It's likely you've heard the story about a young man who used Google Earth to find the Indian village he went missing from as a five-year-old boy. Saroo Brierley turned his remarkable journey home into a book, A Long Way Home, and, given it's the kind of story that sounds too good to be true, it's no surprise the story is now a film.
Don't let already knowing the basics of Saroo's story stop you seeing this film. It's a complex story of identity, family, resilience and reconciliation and, unless you've read the book, there are more revelations than expected.
Lion comes in two distinctive parts: Saroo as a 5-year-old in India in 1986, and later as an adult in Australia in 2008.
The first part is harrowing, with Saroo taking refuge on a train one night only to wake up and find he's travelling 1600km across India to Kolkata. Once there, Saroo lives on the street, regularly dodging adults with unpleasant intentions. The tension and tragedy of the situation becomes almost unbearable, until Saroo is placed in an orphanage, from which he's adopted by a loving couple from Tasmania, John and Sue Brierley (Wenham and Kidman).
AdvertisementAdvertise with NZME.
The second part begins two decades later when Saroo, a self-assured, charming Australian-ised young man, meets other Australian-Indians and realises he has no idea where he's from or who he is. Encouraged by his girlfriend (Rooney Mara), he begins the impossible task, via Google Earth, of trying to remember anything he can about his childhood that may lead him home to his family.
Given he doesn't know the name of his mother or village, it's a daunting task, and one that begins to overwhelm him. As determined to find his biological mother and siblings as he is to not upset his Australian parents, he retreats from the world and those around him.
The story is at first driven by an incredible performance by Sunny Pawar, who instinctively captures the emotions you expect from a child realising he may never see his family again. But it also encompasses broader issues such as child trafficking and labour, and poverty, which makes for a more nerve-wracking ride than what follows later.

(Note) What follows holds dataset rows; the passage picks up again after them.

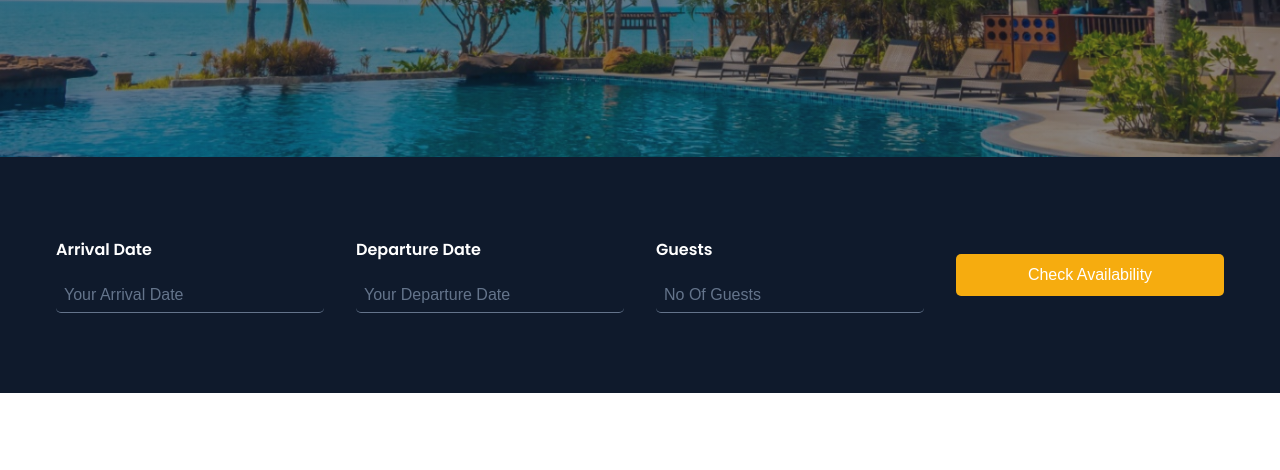
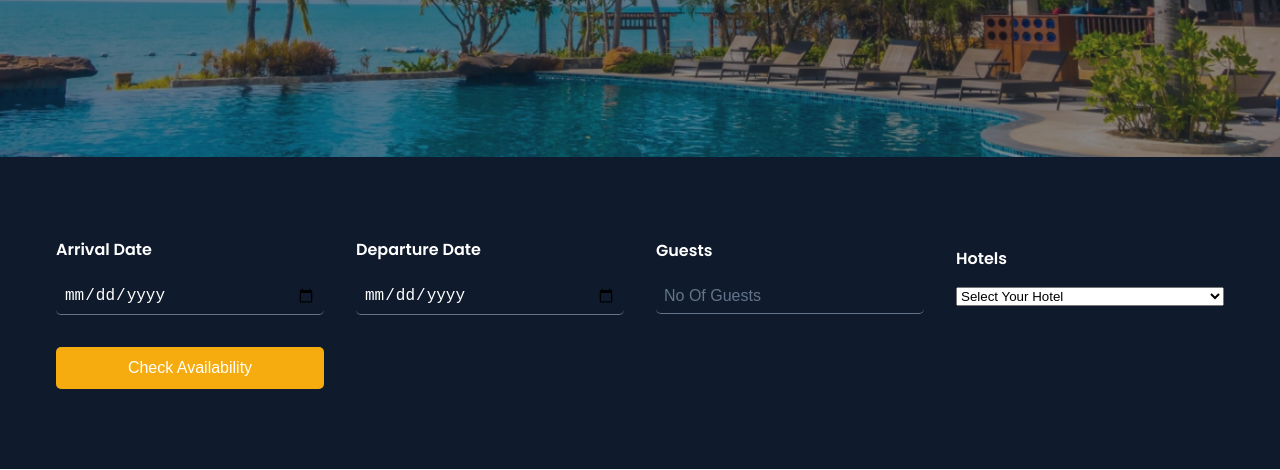
Before and after one commit to prashantsingh-01/Minor-Project, a plain HTML site: page index.html in a window 1280 px wide. Shown: the part 576-1046 px from the top of the page. Drawn offline with nearby package versions, Linux system fonts and the light colour scheme.

Commit message:
Update index.html

```diff
--- a/index.html
+++ b/index.html
@@ -45,15 +45,36 @@
         <form action="/">
           <div class="input__group">
             <label for="arrival">Arrival Date</label>
-            <input type="text" placeholder="Your Arrival Date" />
+            <input type="date" placeholder="Your Arrival Date" />
           </div>
           <div class="input__group">
             <label for="departure">Departure Date</label>
-            <input type="text" placeholder="Your Departure Date" />
+            <input type="date" placeholder="Your Departure Date" />
           </div>
           <div class="input__group">
             <label for="guests">Guests</label>
             <input type="text" placeholder="No Of Guests" />
+          </div>
+          <div class="input__group">
+            <label for="hotels">Hotels</label>
+            <select id="hotels" name="hotels">
+              <option value="">Select Your Hotel</option>
+              <option value="delhi">Delhi</option>
+              <option value="mumbai">Mumbai</option>
+              <option value="pune">Pune</option>
+              <option value="gurugram">Gurugram</option>
+              <option value="noida">Noida</option>
+              <option value="dehradun">Dehradun</option>
+              <option value="jaipur">Jaipur</option>
+              <option value="goa">Goa</option>
+              <option value="nanital">Nanital</option>
+              <option value="shimla">Shimla</option>
+              <option value="chandigarh">Chandigarh</option>
+              <option value="manali">Manali</option>
+              <option value="jibli">Jibli</option>
+              <option value="kasauli">Kasauli</option>
+              <option value="mussorie">Mussorie</option>
+            </select>
           </div>
           <button class="btn">Check Availability</button>
         </form>
```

A focused Dev Patel also puts in a great performance as the adult Saroo, although his journey is more internal and introverted, and somewhat slows the story momentum. Both parts are livened up by Nicole Kidman's wigs, which threaten to overshadow an otherwise captivating performance. The 80s were not kind to hair.

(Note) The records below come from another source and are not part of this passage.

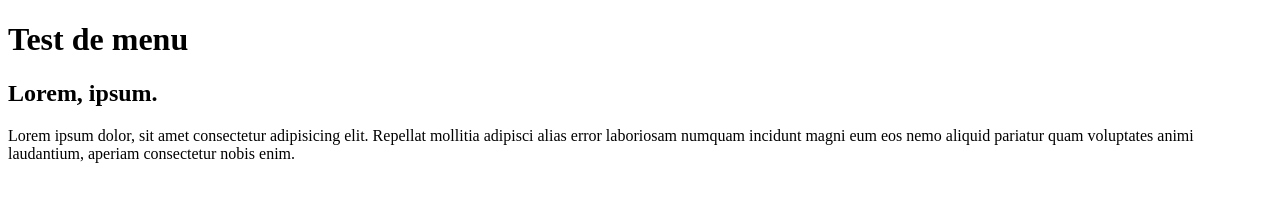
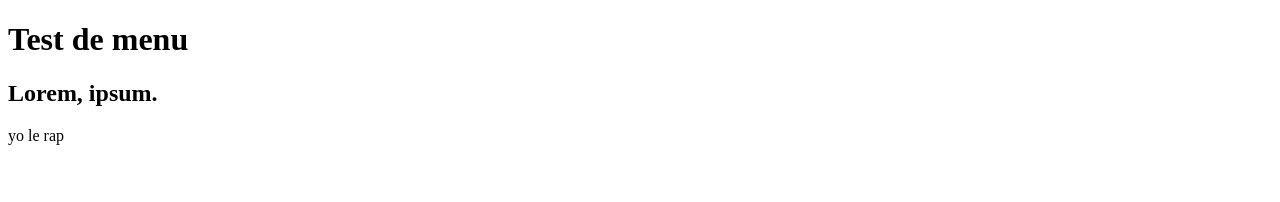
Before and after one commit to MMI-SAE-105/2023-r113-tp2-menu-alpinejs-NathannSchwarz, a plain HTML site: page index.html in a window 1280 px wide. Drawn offline with Linux system fonts and the light colour scheme.

Commit message:
ajout nom

```diff
--- a/index.html
+++ b/index.html
@@ -15,10 +15,7 @@
     <!-- h2>lorem2^p>lorem -->
     <h2>Lorem, ipsum.</h2>
     <p>
-      Lorem ipsum dolor, sit amet consectetur adipisicing elit. Repellat
-      mollitia adipisci alias error laboriosam numquam incidunt magni eum eos
-      nemo aliquid pariatur quam voluptates animi laudantium, aperiam
-      consectetur nobis enim.
+   yo le rap
     </p>
   </body>
 </html>
```
Also changed, not shown: 1 other file.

There may be two tonally different stories, but Australian director Garth Davis (co-director of Top of the Lake) uses this device to highlight the vast difference between Saroo's two families and how one simple decision can drastically change a life. All this adds to the emotional punch of the film.
Yes, Lion may be an uplifting story of one man's determination and hope, a story of compassion and the importance of being connected, but it's one heck of a fraught ride getting there. Don't think about stepping into the theatre without a good supply of tissues.
Cast: Dev Patel, Nicole Kidman, David Wenham
Director: Garth Davis
Running Time: 118 mins
Verdict: A remarkable story well told, and great advert for Google Earth.